Creamer, 349 F.2d at 629-30 (Brown, J., dissenting) (emphasis added) (alteration in original) (citations omitted). We can say no more, and we should say no less.
Fortunately, the law is as Judge Brown would have it in at least three federal circuits. United States v. Gibbons, 71 F.3d 1496, 1501 (10th Cir.1995); Thomson v. United States, 66 F.3d 160, 163 (8th Cir.1995); United States v. V & E Eng'g & Constr. Co., 819 F.2d 331, 334 (1st Cir.1987). These and other federal judges, in and out of the Fifth Circuit, have criticized Creamer and Prewitt. See Prewitt, 792 F.2d at 1359 (Jolly, J., concurring); Hamilton v. United States, 806 F.Supp. 326, 333-36 (D.Conn.1992). Moreover, it seems unlikely the United States Supreme Court would agree with Creamer and Prewitt. See United States v. Nat'l Bank of Commerce, 472 U.S. 713, 727, 105 S.Ct. 2919, 2928, 86 L.Ed.2d 565 (1985) ( “The federal statute [§ 6321] relates to the taxpayer's rights to property and not to his creditor's rights.”); United States v. Rodgers, 461 U.S. 677, 690-91, 103 S.Ct. 2132, 2141, 76 L.Ed.2d 236 (1983) (“the Government's lien under § 6321 cannot extend beyond the property interests held by the delinquent taxpayer”). In Prewitt, the Fifth Circuit followed Creamer without discussing National Bank of Commerce. See Gibbons, 71 F.3d at 1501 (suggesting that Creamer and Prewitt are inconsistent with National Bank of Commerce ); Thomson, 66 F.3d at 162-63 (same).
None of this would have helped Ms. Stafford, however. Her land is in Texas and thus in the Firth Circuit, whose opinions in Prewitt and Creamer clouded her title. If Stafford had sued in federal court to clear her title, she would have lost unless the Fifth Circuit disapproved Creamer and Prewitt. If she had sued in a Texas court, see 28 U.S.C. § 2410(a) (1994), the United States could have removed the suit to federal court under 28 U.S.C. § 1444 (1994) and thereby prevailed. Even if the United States had defended such a case before a Texas judge who agreed with the First, Eighth, and Tenth federal circuits (and us) that no lien attached under § 6321, that lawsuit and its expense would have been necessitated by Lunsford's failure to advise recording. We strongly disapprove of Creamer and Prewitt, but it is plain, as a matter of law, that their interpretation of § 6321 placed a dark cloud on Stafford's property.

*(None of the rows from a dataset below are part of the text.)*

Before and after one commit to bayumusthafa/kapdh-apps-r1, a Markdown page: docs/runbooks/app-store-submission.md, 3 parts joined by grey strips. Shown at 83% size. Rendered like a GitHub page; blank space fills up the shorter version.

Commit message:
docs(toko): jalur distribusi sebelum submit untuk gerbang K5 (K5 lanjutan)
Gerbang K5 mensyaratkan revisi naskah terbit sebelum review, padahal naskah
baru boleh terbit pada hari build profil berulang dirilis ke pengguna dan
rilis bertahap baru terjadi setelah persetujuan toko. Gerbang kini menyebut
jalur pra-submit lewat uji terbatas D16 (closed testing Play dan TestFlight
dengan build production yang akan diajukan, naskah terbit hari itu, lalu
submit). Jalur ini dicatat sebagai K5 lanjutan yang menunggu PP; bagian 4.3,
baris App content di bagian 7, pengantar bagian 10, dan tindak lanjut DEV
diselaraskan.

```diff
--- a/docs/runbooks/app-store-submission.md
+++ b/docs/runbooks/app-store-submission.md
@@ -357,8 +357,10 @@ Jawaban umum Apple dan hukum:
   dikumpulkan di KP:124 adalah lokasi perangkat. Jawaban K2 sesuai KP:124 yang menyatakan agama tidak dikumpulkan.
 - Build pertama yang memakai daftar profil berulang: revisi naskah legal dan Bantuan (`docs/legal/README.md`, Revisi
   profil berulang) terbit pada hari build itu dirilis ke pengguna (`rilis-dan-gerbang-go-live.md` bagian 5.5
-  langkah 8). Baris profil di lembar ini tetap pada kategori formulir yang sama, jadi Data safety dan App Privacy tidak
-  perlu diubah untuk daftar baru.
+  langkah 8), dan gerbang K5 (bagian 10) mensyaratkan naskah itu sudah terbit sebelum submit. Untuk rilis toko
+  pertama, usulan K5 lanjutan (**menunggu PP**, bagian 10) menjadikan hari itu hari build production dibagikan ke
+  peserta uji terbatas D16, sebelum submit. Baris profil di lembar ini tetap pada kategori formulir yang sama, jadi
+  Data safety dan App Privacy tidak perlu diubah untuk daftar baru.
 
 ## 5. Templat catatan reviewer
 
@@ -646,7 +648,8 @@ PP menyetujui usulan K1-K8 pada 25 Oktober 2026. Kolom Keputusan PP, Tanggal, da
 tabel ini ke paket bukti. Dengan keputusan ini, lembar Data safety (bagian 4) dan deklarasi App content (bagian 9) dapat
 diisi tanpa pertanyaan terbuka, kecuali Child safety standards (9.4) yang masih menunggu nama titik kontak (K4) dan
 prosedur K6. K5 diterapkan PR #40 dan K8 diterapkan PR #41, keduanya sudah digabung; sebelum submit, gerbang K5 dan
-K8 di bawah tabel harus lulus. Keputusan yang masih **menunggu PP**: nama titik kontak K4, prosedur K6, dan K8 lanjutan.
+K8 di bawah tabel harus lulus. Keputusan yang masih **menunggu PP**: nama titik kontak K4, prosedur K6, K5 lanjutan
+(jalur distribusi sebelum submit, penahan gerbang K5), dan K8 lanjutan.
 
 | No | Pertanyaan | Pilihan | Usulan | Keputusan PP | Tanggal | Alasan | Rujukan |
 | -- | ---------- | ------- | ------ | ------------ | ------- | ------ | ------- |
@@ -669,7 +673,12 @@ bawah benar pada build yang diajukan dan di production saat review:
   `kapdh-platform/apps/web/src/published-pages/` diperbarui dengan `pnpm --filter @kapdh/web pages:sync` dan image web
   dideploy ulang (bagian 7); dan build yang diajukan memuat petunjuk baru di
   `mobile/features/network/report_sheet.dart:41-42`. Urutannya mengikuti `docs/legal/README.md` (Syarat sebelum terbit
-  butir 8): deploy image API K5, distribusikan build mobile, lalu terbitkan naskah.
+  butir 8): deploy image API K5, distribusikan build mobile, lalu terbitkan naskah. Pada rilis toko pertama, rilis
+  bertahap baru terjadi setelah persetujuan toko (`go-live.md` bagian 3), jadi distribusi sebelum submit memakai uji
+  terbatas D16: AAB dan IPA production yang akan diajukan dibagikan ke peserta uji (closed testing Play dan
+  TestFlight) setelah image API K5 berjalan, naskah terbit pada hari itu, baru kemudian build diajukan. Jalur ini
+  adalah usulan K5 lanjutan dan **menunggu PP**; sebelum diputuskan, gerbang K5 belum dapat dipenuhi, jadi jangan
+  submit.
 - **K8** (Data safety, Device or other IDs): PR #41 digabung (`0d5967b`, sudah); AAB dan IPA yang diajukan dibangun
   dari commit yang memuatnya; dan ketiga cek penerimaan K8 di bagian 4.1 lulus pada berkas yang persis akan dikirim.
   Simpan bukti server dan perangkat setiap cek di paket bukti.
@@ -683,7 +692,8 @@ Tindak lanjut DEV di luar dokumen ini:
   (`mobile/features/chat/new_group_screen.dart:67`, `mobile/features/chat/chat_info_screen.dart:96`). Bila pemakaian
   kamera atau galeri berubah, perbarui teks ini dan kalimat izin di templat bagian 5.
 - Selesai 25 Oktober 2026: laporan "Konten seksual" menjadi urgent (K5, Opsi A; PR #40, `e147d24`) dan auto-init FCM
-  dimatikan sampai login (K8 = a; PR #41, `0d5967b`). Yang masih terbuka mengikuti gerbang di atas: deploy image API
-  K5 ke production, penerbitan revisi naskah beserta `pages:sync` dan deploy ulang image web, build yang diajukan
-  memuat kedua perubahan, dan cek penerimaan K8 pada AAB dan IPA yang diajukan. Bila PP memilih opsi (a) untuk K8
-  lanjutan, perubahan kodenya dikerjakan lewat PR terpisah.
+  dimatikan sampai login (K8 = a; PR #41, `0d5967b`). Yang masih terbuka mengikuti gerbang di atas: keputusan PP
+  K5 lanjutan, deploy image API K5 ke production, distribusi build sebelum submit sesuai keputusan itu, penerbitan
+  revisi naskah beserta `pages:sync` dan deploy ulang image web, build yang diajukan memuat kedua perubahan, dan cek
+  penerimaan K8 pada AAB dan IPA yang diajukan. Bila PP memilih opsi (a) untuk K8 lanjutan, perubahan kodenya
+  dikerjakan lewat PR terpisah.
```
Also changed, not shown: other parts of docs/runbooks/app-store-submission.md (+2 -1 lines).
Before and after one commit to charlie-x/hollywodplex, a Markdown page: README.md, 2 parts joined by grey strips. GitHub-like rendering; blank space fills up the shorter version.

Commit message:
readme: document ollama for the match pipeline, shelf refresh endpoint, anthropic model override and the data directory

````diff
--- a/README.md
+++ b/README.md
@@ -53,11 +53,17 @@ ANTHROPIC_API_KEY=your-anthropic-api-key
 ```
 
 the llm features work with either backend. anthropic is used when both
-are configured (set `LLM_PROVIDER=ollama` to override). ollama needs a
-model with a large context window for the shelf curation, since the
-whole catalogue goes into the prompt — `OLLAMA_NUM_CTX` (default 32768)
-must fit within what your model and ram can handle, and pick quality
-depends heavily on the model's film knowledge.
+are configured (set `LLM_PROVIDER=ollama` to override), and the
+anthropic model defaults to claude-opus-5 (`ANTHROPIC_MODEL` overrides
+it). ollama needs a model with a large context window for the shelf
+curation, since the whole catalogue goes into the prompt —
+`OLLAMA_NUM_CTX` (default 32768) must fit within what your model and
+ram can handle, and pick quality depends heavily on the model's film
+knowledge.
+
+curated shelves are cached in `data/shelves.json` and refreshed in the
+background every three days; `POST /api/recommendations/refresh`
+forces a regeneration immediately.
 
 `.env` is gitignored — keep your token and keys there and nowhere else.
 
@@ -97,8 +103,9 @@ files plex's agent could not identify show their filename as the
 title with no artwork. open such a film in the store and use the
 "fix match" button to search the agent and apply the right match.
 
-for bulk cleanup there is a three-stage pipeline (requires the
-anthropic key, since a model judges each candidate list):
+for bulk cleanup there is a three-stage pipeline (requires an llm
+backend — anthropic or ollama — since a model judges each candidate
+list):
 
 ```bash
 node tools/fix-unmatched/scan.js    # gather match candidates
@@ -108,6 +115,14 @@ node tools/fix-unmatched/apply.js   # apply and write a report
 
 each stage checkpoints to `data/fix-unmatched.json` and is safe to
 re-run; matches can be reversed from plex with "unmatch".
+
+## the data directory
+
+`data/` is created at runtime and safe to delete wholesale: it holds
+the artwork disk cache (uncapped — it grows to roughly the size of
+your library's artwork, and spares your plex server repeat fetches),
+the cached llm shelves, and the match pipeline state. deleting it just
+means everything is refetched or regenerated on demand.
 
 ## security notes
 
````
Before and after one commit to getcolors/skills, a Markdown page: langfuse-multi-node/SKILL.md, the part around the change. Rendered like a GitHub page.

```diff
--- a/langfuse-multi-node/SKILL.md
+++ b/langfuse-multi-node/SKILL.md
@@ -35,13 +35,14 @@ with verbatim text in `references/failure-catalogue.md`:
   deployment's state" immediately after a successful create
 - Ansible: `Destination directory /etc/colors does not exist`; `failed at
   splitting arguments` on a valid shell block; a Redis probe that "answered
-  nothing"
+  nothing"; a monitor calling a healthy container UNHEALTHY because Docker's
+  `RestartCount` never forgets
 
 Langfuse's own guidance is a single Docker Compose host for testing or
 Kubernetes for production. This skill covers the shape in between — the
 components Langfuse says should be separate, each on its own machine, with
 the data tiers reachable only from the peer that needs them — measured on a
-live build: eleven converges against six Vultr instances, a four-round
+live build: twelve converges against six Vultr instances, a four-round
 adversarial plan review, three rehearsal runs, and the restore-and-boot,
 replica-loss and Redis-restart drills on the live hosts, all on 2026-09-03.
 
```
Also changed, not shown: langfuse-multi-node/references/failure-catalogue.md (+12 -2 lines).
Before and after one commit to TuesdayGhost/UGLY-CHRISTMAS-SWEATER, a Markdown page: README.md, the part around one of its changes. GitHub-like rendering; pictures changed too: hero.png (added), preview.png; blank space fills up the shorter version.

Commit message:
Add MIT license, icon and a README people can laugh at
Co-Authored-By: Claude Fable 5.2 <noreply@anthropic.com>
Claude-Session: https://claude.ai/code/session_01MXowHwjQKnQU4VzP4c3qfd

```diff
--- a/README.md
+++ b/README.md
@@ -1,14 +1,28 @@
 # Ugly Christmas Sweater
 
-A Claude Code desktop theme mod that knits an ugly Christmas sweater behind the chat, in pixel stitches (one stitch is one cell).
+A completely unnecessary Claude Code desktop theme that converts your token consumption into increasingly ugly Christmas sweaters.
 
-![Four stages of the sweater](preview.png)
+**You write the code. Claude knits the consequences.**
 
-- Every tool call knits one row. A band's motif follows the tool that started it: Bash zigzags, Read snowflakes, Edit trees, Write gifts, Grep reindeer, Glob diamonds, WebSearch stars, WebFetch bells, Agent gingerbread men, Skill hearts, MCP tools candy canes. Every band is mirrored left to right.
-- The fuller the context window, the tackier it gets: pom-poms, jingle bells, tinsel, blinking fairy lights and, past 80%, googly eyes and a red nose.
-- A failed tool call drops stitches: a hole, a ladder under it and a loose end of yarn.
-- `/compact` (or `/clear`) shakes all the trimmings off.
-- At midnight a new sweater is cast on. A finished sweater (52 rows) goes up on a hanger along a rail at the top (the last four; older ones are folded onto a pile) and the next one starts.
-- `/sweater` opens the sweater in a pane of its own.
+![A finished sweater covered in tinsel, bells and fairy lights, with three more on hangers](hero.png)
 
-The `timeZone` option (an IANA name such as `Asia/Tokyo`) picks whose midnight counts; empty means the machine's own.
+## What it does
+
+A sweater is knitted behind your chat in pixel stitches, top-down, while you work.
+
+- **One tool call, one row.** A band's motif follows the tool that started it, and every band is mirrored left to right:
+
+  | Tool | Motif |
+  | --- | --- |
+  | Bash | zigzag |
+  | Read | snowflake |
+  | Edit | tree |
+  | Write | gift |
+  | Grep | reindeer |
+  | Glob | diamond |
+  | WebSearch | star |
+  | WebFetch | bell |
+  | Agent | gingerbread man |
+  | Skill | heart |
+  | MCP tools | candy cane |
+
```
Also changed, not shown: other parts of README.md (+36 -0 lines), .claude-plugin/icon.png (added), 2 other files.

Because Lunsford has not proved that Stafford was not damaged, the summary judgment is not good on that ground. Accordingly, we sustain Stafford's issue in that respect.
Stafford alleged two DTPA violations. See Tex. Bus. & Com.Code Ann. § 17.46(a) (Vernon 1987 & Supp.2001). A 1995 amendment to the DTPA exempted professional services from the statute. Tex. Bus. & Com.Code Ann. § 17.49(c) (Vernon 1987 & Supp.2001). This amendment covers suits, like Stafford's, filed on or after September 1, 1996. See Act of May 19, 1995, 74th Leg., R.S., ch. 414, § 20(b), 1995 Tex. Gen. Laws 2988, 3004. Therefore, the trial judge correctly rendered summary judgment on Stafford's DTPA claim. Accordingly, we overrule Stafford's issue in that respect.
We affirm the summary judgment in part on Stafford's DTPA claim. We reverse the summary judgment in part on Stafford's legal malpractice claim. We remand the cause to the trial court for further proceedings limited to the legal malpractice claim.
1. “If any person liable to pay any tax neglects or refuses to pay the same after demand, the amount ․ shall be a lien in favor of the United States upon all property ․ belonging to such person.” (Emphasis added). Lunsford relies on the italicized words to argue that the lien was effective only against the ex-husband's property, not against Stafford's.